Which lines in the data below contain the word "hover"? Return each of them.

*** Opening INFORMATION ***

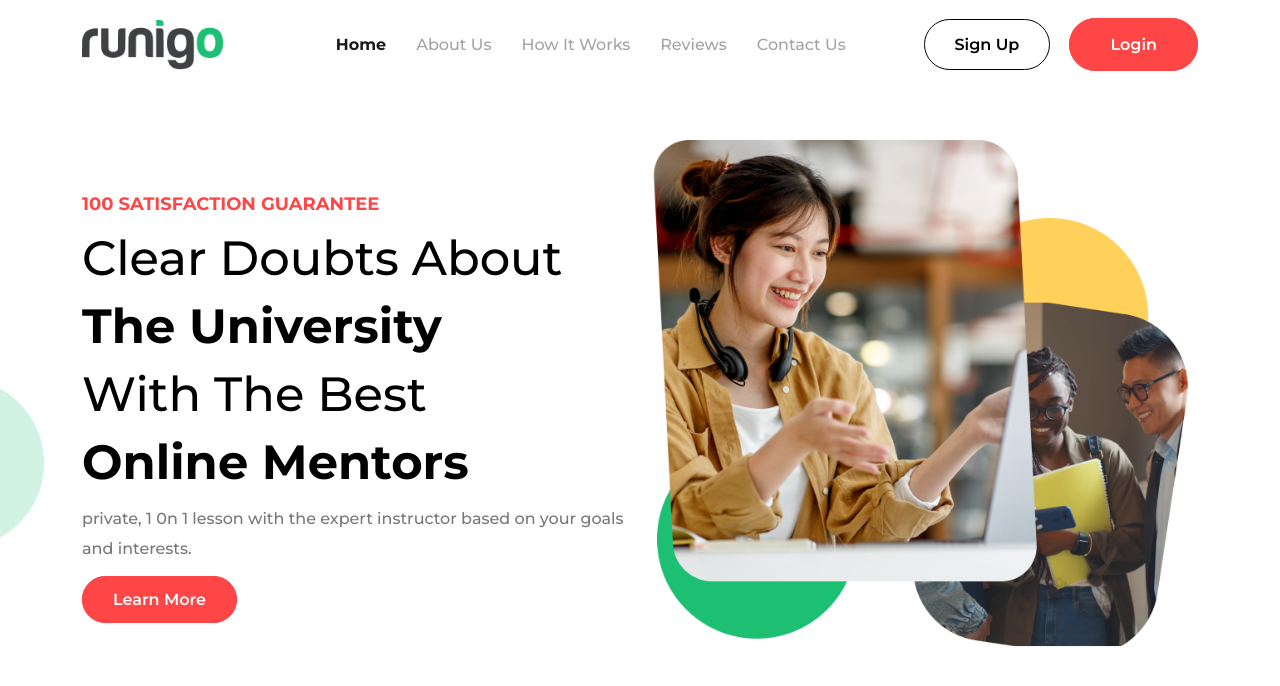
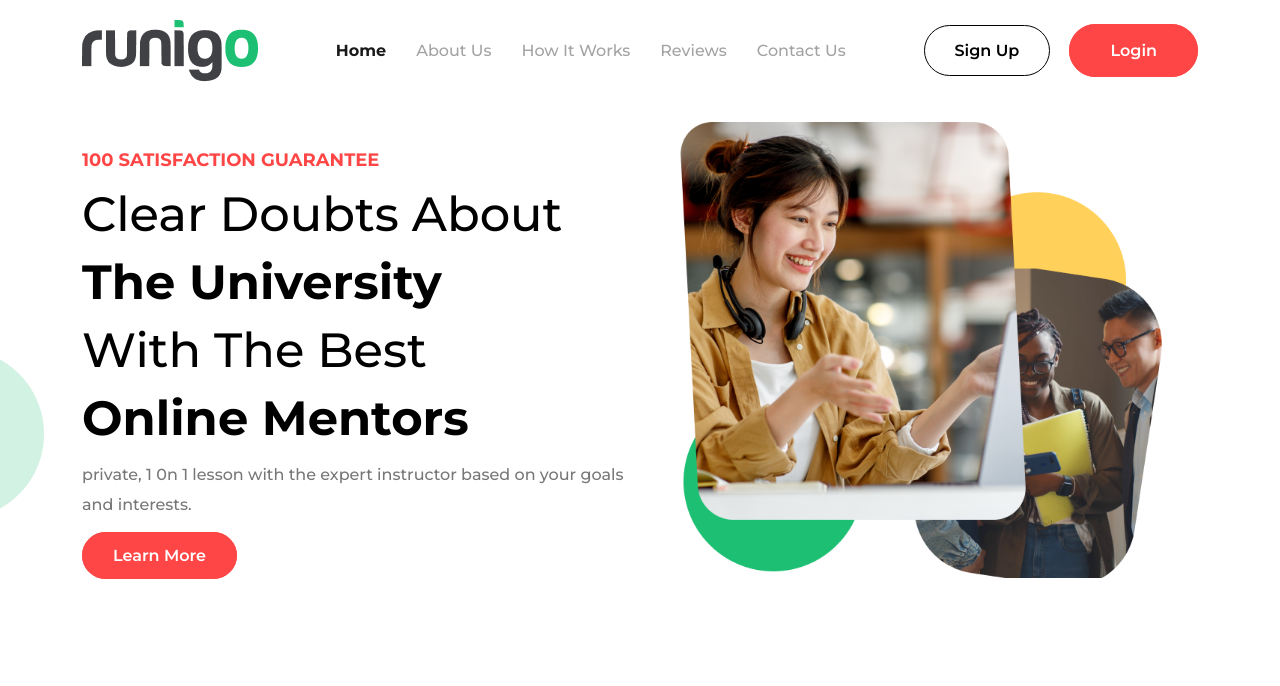
Before and after one commit to dev-rashidul/runigo, a plain HTML site: page index.html in a window 1280 px wide. Drawn offline with Linux system fonts and the light colour scheme.

Commit message:
Hero Section Done

```diff
--- a/assets/css/style.css
+++ b/assets/css/style.css
@@ -40,11 +40,6 @@ img {
 
 nav.navbar {
   padding: 20px 0;
-}
-
-.logo img {
-  max-width: 80%;
-  width: 100%;
 }
 
 .nav-link {
@@ -113,7 +108,7 @@ a.login:hover {
 /* Hero Section CSS Start */
 
 .hero-wrapper {
-  padding-top: 50px;
+  padding-top: 20px;
 }
 
 .hero-content h5 {
@@ -163,6 +158,10 @@ a.login:hover {
   border: 1px solid #ff4646;
 }
 
+.hero-img img {
+  max-width: 90%;
+}
+
 .hero-shape {
   position: absolute;
   top: 50%;
--- a/index.html
+++ b/index.html
@@ -94,7 +94,7 @@
                 </div>
               </div>
               <div class="col-md-6">
-                <div class="hero-img">
+                <div class="hero-img text-center">
                   <img src="assets/images/hero.png" alt="hero" />
                 </div>
               </div>
@@ -111,6 +111,16 @@
 
     <!-- Header Part HTML End -->
 
+    <!-- Main Part HTML Start -->
+
+    <main>
+      <!-- Talk Section HTML Start -->
+
+      <!-- Talk Section HTML End -->
+    </main>
+
+    <!-- Main Part HTML End -->
+
     <!-- Bootstrap JavaScript -->
     <script src="assets/js/bootstrap.min.js"></script>
 
```
Also changed, not shown: assets/images/caltech.png (added), assets/images/cambridge.png (added), assets/images/etc.png (added), assets/images/harvard.png (added), assets/images/imperial.png (added), assets/images/oxford.png (added), assets/images/stamford.png (added), assets/images/ucl.png (added).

*** Closing INFORMATION ***

TASK OUTPUT:
@@ -113,7 +108,7 @@ a.login:hover {
@@ -163,6 +158,10 @@ a.login:hover {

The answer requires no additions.